the address of the array is contained in the array name that is a pointer to the array it means when we are declaring an integer array a[5] we are getting 10 bytes for the array elements and two bytes for the pointer a?
means 12 bytes are occupied in fact
is it so and i just want to confirm to store a address(pointer variable) how many bytes we require is it 2 bytes?

> means 12 bytes are occupied in fact
Nope, guess again.
Arrays are not pointers.

if you have a[10]

a refers to the address of the first element of the array
so you will have 10 * sizeof(int) bytes occupied by the array.

to be clear:
a = &a[0]
(a+1) = &a[1]

and
*a = a[0]
*(a+1) = a[1]
and so on..
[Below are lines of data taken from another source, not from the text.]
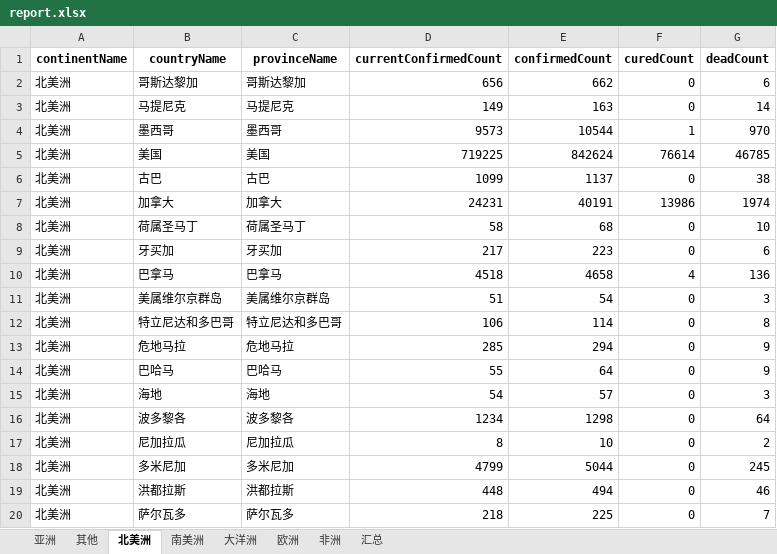
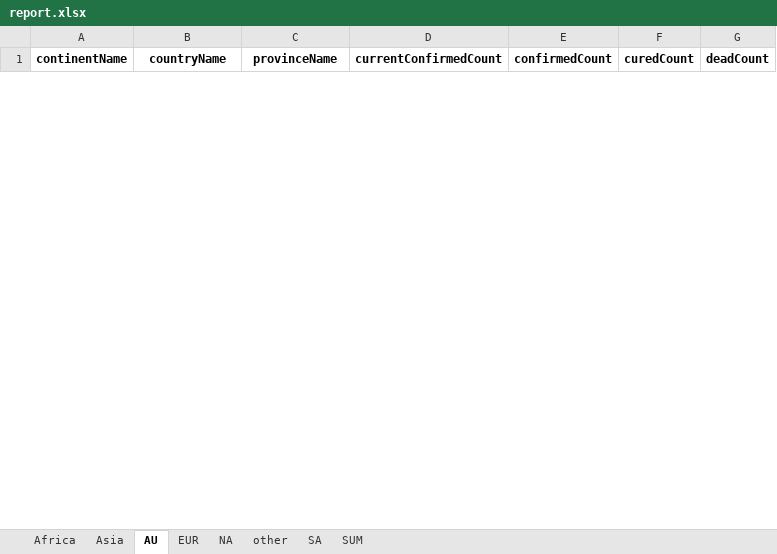
Before and after one commit to Akagilnc/python1.0, an Excel workbook: excel_files/report.xlsx, sheet AU, drawn as a sheet; only a part is shown; values as stored, in another font and other column widths than the file's, no borders; removed rows and columns are numbered as before the commit, all else as after; the diff covers the shown part only; the diff names each change by its address in the sheet, - before the commit and + after, or states it on an @@ line.

```diff
--- a/excel_files/report.xlsx (sheet AU)
+++ b/excel_files/report.xlsx (sheet AU)
-sheet tab: 亚洲
+sheet tab: Africa
-sheet tab: 其他
+sheet tab: Asia
-sheet tab: 北美洲
+sheet tab: AU
-sheet tab: 南美洲
+sheet tab: EUR
-sheet tab: 大洋洲
+sheet tab: NA
-sheet tab: 欧洲
+sheet tab: other
-sheet tab: 非洲
+sheet tab: SA
-sheet tab: 汇总
+sheet tab: SUM
-row 2: 北美洲 | 哥斯达黎加 | 哥斯达黎加 | 656 | 662 | 0 | 6
-row 3: 北美洲 | 马提尼克 | 马提尼克 | 149 | 163 | 0 | 14
-row 4: 北美洲 | 墨西哥 | 墨西哥 | 9573 | 10544 | 1 | 970
-row 5: 北美洲 | 美国 | 美国 | 719225 | 842624 | 76614 | 46785
-row 6: 北美洲 | 古巴 | 古巴 | 1099 | 1137 | 0 | 38
-row 7: 北美洲 | 加拿大 | 加拿大 | 24231 | 40191 | 13986 | 1974
-row 8: 北美洲 | 荷属圣马丁 | 荷属圣马丁 | 58 | 68 | 0 | 10
-row 9: 北美洲 | 牙买加 | 牙买加 | 217 | 223 | 0 | 6
-row 10: 北美洲 | 巴拿马 | 巴拿马 | 4518 | 4658 | 4 | 136
-row 11: 北美洲 | 美属维尔京群岛 | 美属维尔京群岛 | 51 | 54 | 0 | 3
-row 12: 北美洲 | 特立尼达和多巴哥 | 特立尼达和多巴哥 | 106 | 114 | 0 | 8
-row 13: 北美洲 | 危地马拉 | 危地马拉 | 285 | 294 | 0 | 9
-row 14: 北美洲 | 巴哈马 | 巴哈马 | 55 | 64 | 0 | 9
-row 15: 北美洲 | 海地 | 海地 | 54 | 57 | 0 | 3
-row 16: 北美洲 | 波多黎各 | 波多黎各 | 1234 | 1298 | 0 | 64
-row 17: 北美洲 | 尼加拉瓜 | 尼加拉瓜 | 8 | 10 | 0 | 2
-row 18: 北美洲 | 多米尼加 | 多米尼加 | 4799 | 5044 | 0 | 245
-row 19: 北美洲 | 洪都拉斯 | 洪都拉斯 | 448 | 494 | 0 | 46
-row 20: 北美洲 | 萨尔瓦多 | 萨尔瓦多 | 218 | 225 | 0 | 7
```
Also changed, not shown: 8 added rows and 22 removed rows elsewhere in this sheet, sheet Africa, sheet Asia, sheet SA, sheet EUR, sheet other, sheet NA, 1 more sheet, l4_hw.xlsx, 22 other files.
There can be array of ponters.Since a pointer variable always contain an address,an array
of pointers would be nothing but a collection of addresses.The addresses present in the array of pointers can be addresses of isolated variables or addresses of array elements
or any other address.All rules that apply to an ordinary array of pointers as well.I think a program would clarify the concept.

main()
{
int *arr[4];    /*array of integer pointers*/
int i=31,j=5,k=19,l=71,m;


arr[0]=&i;
arr[1]=&j;
arr[2]=&k;
arr[3]=&l;


for(m=0;m<=3;m++)
printf("%d",*(arr[m]));
}

boyz is banned. I thought this thread would be closed.

boyz is banned. I thought this thread would be closed.

We don't close threads just because the thread starter gets banned.